Change listing data
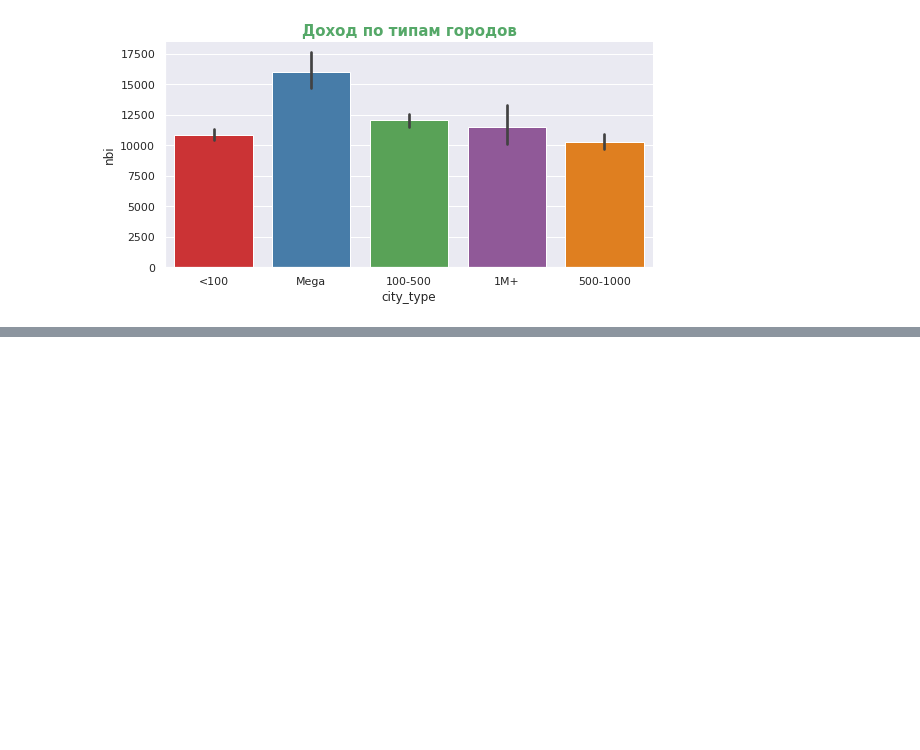
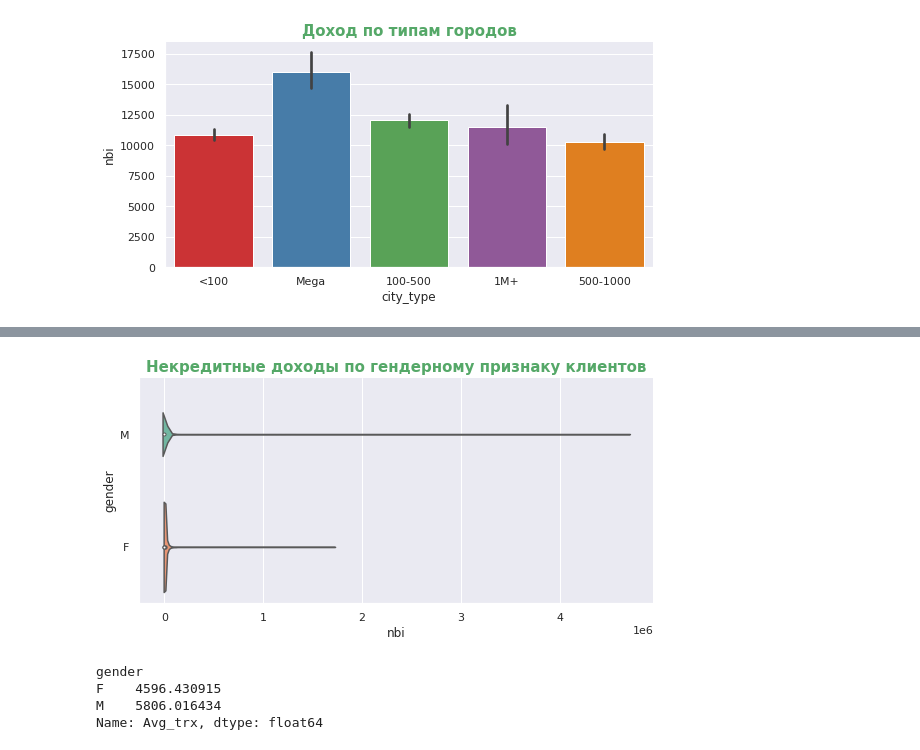
Before and after one commit to EvgenyBelov78/DA1, a Jupyter notebook: Lesson4/hometask/Cluster.ipynb, the cells around one changed output, grey strips where cells are left out. Saved outputs shown, nothing was run; the diff lists cells and outputs as text; code cells hidden in the pictures; blank space fills up the shorter version.

```diff
--- a/Lesson4/hometask/Cluster.ipynb
+++ b/Lesson4/hometask/Cluster.ipynb
@@ -400,0 +430,23 @@ plt.title('Заемщики по типам городов', size=15, color='g',
+# %%
+#мужчины некредитного дохода также приносят больше, чем женщины
+sns.catplot(
+    data=df[df['iskredit']==0],
+    kind='violin',
+    x='nbi',
+    y='gender',
+    height=4,
+    aspect=2,
+    palette="Set2"
+);
+plt.title('Некредитные доходы по гендерному признаку клиентов', size=15, color='g',
+          weight='bold');
+# %% [output]
+[figure, added]
+# %%
+#средний размер транзакции у мужчин больше, чем у женщин
+df[df['Avg_trx']>0].groupby('gender')['Avg_trx'].mean()
+# %% [output]
+gender
+F    4596.430915
+М    5806.016434
+Name: Avg_trx, dtype: float64
```
Also changed, not shown: parts of 13 cells of this notebook.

* Goal of the exercise
The entries above are to be returned exactly, without their pictures.

* Response for this exercise
Before and after one commit to EvgenyBelov78/DA1, a Jupyter notebook: Lesson4/hometask/Cluster.ipynb, the cells around one changed output, grey strips where cells are left out. Saved outputs shown, nothing was run; the diff lists cells and outputs as text; code cells hidden in the pictures; blank space fills up the shorter version.

```diff
--- a/Lesson4/hometask/Cluster.ipynb
+++ b/Lesson4/hometask/Cluster.ipynb
@@ -400,0 +430,23 @@ plt.title('Заемщики по типам городов', size=15, color='g',
+# %%
+#мужчины некредитного дохода также приносят больше, чем женщины
+sns.catplot(
+    data=df[df['iskredit']==0],
+    kind='violin',
+    x='nbi',
+    y='gender',
+    height=4,
+    aspect=2,
+    palette="Set2"
+);
+plt.title('Некредитные доходы по гендерному признаку клиентов', size=15, color='g',
+          weight='bold');
+# %% [output]
+[figure, added]
+# %%
+#средний размер транзакции у мужчин больше, чем у женщин
+df[df['Avg_trx']>0].groupby('gender')['Avg_trx'].mean()
+# %% [output]
+gender
+F    4596.430915
+М    5806.016434
+Name: Avg_trx, dtype: float64
```
Also changed, not shown: parts of 13 cells of this notebook.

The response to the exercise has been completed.